__What is expected__
Return all the entries below exactly as they were given.
○ ○ ○
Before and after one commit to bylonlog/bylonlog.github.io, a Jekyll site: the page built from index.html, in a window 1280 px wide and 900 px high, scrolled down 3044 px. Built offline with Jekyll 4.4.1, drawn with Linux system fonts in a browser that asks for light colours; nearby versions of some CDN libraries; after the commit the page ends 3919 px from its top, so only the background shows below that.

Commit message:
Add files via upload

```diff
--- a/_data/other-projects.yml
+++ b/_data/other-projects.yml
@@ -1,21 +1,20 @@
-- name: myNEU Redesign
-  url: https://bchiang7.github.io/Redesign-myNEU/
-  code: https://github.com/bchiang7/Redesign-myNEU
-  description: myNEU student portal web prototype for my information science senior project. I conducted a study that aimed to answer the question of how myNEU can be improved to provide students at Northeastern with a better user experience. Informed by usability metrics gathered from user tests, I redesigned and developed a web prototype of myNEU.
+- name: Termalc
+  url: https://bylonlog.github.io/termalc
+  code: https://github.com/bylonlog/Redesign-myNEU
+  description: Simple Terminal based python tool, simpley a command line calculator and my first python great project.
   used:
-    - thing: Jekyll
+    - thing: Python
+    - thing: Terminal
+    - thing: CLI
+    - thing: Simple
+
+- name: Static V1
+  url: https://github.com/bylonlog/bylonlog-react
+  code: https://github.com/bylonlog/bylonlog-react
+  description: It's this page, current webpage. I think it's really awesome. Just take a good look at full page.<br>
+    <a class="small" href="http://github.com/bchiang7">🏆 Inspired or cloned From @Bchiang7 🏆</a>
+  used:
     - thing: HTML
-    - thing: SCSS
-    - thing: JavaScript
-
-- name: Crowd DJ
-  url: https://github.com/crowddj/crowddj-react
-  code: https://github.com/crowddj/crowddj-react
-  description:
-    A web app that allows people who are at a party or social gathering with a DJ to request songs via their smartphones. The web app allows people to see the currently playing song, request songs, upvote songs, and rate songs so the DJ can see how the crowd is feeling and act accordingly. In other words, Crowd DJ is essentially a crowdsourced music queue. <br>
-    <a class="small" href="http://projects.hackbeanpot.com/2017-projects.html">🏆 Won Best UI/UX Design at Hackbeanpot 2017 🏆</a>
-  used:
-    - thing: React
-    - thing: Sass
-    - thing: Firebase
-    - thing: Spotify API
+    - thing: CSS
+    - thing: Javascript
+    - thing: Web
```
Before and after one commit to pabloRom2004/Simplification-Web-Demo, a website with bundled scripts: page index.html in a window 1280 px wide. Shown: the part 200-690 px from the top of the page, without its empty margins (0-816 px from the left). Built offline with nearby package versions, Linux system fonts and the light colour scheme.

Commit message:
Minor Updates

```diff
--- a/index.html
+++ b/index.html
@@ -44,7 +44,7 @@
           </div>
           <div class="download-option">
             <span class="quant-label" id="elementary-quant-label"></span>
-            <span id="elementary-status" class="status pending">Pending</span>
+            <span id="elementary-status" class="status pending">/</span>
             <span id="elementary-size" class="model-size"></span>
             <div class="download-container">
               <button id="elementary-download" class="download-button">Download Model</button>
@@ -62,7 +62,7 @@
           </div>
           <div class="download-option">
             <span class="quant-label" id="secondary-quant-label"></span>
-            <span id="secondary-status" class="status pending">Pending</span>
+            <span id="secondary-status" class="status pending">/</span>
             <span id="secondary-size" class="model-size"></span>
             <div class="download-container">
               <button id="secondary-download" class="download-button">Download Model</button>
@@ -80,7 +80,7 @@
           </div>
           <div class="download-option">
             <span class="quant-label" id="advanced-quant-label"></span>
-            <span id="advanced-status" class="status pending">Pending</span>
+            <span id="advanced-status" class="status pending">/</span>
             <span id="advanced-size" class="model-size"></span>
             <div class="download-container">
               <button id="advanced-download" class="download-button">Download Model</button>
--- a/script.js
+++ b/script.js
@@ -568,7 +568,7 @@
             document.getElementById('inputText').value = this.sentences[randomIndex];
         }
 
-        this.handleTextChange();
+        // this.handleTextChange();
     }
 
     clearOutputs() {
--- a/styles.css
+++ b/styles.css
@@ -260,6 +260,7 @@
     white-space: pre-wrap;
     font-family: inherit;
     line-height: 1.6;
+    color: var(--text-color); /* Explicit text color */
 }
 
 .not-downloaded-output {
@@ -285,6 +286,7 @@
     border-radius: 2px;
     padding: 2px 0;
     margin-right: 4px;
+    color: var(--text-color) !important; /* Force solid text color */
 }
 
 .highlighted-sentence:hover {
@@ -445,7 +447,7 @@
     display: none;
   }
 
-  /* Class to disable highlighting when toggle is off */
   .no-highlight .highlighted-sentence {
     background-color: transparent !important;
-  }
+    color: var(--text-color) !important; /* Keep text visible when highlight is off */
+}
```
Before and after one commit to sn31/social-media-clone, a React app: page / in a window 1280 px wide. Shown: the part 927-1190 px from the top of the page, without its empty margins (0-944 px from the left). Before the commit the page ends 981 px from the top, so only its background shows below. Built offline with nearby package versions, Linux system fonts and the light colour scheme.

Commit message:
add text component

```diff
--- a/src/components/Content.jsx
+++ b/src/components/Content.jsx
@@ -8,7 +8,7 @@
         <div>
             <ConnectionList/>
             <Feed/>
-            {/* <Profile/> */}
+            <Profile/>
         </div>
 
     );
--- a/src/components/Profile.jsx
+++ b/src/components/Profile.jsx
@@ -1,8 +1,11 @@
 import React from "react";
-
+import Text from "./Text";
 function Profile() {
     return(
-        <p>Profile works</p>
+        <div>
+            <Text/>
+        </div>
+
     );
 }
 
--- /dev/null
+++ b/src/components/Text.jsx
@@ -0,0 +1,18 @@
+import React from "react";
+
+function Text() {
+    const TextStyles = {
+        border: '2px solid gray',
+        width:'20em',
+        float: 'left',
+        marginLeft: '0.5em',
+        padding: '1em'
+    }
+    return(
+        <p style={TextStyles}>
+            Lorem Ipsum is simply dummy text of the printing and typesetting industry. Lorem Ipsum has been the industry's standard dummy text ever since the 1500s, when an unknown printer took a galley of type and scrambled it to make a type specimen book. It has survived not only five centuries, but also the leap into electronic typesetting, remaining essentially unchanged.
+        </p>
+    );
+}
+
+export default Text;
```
○ ○ ○
__Output of the exercise__
Before and after one commit to bylonlog/bylonlog.github.io, a Jekyll site: the page built from index.html, in a window 1280 px wide and 900 px high, scrolled down 3044 px. Built offline with Jekyll 4.4.1, drawn with Linux system fonts in a browser that asks for light colours; nearby versions of some CDN libraries; after the commit the page ends 3919 px from its top, so only the background shows below that.

Commit message:
Add files via upload

```diff
--- a/_data/other-projects.yml
+++ b/_data/other-projects.yml
@@ -1,21 +1,20 @@
-- name: myNEU Redesign
-  url: https://bchiang7.github.io/Redesign-myNEU/
-  code: https://github.com/bchiang7/Redesign-myNEU
-  description: myNEU student portal web prototype for my information science senior project. I conducted a study that aimed to answer the question of how myNEU can be improved to provide students at Northeastern with a better user experience. Informed by usability metrics gathered from user tests, I redesigned and developed a web prototype of myNEU.
+- name: Termalc
+  url: https://bylonlog.github.io/termalc
+  code: https://github.com/bylonlog/Redesign-myNEU
+  description: Simple Terminal based python tool, simpley a command line calculator and my first python great project.
   used:
-    - thing: Jekyll
+    - thing: Python
+    - thing: Terminal
+    - thing: CLI
+    - thing: Simple
+
+- name: Static V1
+  url: https://github.com/bylonlog/bylonlog-react
+  code: https://github.com/bylonlog/bylonlog-react
+  description: It's this page, current webpage. I think it's really awesome. Just take a good look at full page.<br>
+    <a class="small" href="http://github.com/bchiang7">🏆 Inspired or cloned From @Bchiang7 🏆</a>
+  used:
     - thing: HTML
-    - thing: SCSS
-    - thing: JavaScript
-
-- name: Crowd DJ
-  url: https://github.com/crowddj/crowddj-react
-  code: https://github.com/crowddj/crowddj-react
-  description:
-    A web app that allows people who are at a party or social gathering with a DJ to request songs via their smartphones. The web app allows people to see the currently playing song, request songs, upvote songs, and rate songs so the DJ can see how the crowd is feeling and act accordingly. In other words, Crowd DJ is essentially a crowdsourced music queue. <br>
-    <a class="small" href="http://projects.hackbeanpot.com/2017-projects.html">🏆 Won Best UI/UX Design at Hackbeanpot 2017 🏆</a>
-  used:
-    - thing: React
-    - thing: Sass
-    - thing: Firebase
-    - thing: Spotify API
+    - thing: CSS
+    - thing: Javascript
+    - thing: Web
```
Before and after one commit to pabloRom2004/Simplification-Web-Demo, a website with bundled scripts: page index.html in a window 1280 px wide. Shown: the part 200-690 px from the top of the page, without its empty margins (0-816 px from the left). Built offline with nearby package versions, Linux system fonts and the light colour scheme.

Commit message:
Minor Updates

```diff
--- a/index.html
+++ b/index.html
@@ -44,7 +44,7 @@
           </div>
           <div class="download-option">
             <span class="quant-label" id="elementary-quant-label"></span>
-            <span id="elementary-status" class="status pending">Pending</span>
+            <span id="elementary-status" class="status pending">/</span>
             <span id="elementary-size" class="model-size"></span>
             <div class="download-container">
               <button id="elementary-download" class="download-button">Download Model</button>
@@ -62,7 +62,7 @@
           </div>
           <div class="download-option">
             <span class="quant-label" id="secondary-quant-label"></span>
-            <span id="secondary-status" class="status pending">Pending</span>
+            <span id="secondary-status" class="status pending">/</span>
             <span id="secondary-size" class="model-size"></span>
             <div class="download-container">
               <button id="secondary-download" class="download-button">Download Model</button>
@@ -80,7 +80,7 @@
           </div>
           <div class="download-option">
             <span class="quant-label" id="advanced-quant-label"></span>
-            <span id="advanced-status" class="status pending">Pending</span>
+            <span id="advanced-status" class="status pending">/</span>
             <span id="advanced-size" class="model-size"></span>
             <div class="download-container">
               <button id="advanced-download" class="download-button">Download Model</button>
--- a/script.js
+++ b/script.js
@@ -568,7 +568,7 @@
             document.getElementById('inputText').value = this.sentences[randomIndex];
         }
 
-        this.handleTextChange();
+        // this.handleTextChange();
     }
 
     clearOutputs() {
--- a/styles.css
+++ b/styles.css
@@ -260,6 +260,7 @@
     white-space: pre-wrap;
     font-family: inherit;
     line-height: 1.6;
+    color: var(--text-color); /* Explicit text color */
 }
 
 .not-downloaded-output {
@@ -285,6 +286,7 @@
     border-radius: 2px;
     padding: 2px 0;
     margin-right: 4px;
+    color: var(--text-color) !important; /* Force solid text color */
 }
 
 .highlighted-sentence:hover {
@@ -445,7 +447,7 @@
     display: none;
   }
 
-  /* Class to disable highlighting when toggle is off */
   .no-highlight .highlighted-sentence {
     background-color: transparent !important;
-  }
+    color: var(--text-color) !important; /* Keep text visible when highlight is off */
+}
```
Before and after one commit to sn31/social-media-clone, a React app: page / in a window 1280 px wide. Shown: the part 927-1190 px from the top of the page, without its empty margins (0-944 px from the left). Before the commit the page ends 981 px from the top, so only its background shows below. Built offline with nearby package versions, Linux system fonts and the light colour scheme.

Commit message:
add text component

```diff
--- a/src/components/Content.jsx
+++ b/src/components/Content.jsx
@@ -8,7 +8,7 @@
         <div>
             <ConnectionList/>
             <Feed/>
-            {/* <Profile/> */}
+            <Profile/>
         </div>
 
     );
--- a/src/components/Profile.jsx
+++ b/src/components/Profile.jsx
@@ -1,8 +1,11 @@
 import React from "react";
-
+import Text from "./Text";
 function Profile() {
     return(
-        <p>Profile works</p>
+        <div>
+            <Text/>
+        </div>
+
     );
 }
 
--- /dev/null
+++ b/src/components/Text.jsx
@@ -0,0 +1,18 @@
+import React from "react";
+
+function Text() {
+    const TextStyles = {
+        border: '2px solid gray',
+        width:'20em',
+        float: 'left',
+        marginLeft: '0.5em',
+        padding: '1em'
+    }
+    return(
+        <p style={TextStyles}>
+            Lorem Ipsum is simply dummy text of the printing and typesetting industry. Lorem Ipsum has been the industry's standard dummy text ever since the 1500s, when an unknown printer took a galley of type and scrambled it to make a type specimen book. It has survived not only five centuries, but also the leap into electronic typesetting, remaining essentially unchanged.
+        </p>
+    );
+}
+
+export default Text;
```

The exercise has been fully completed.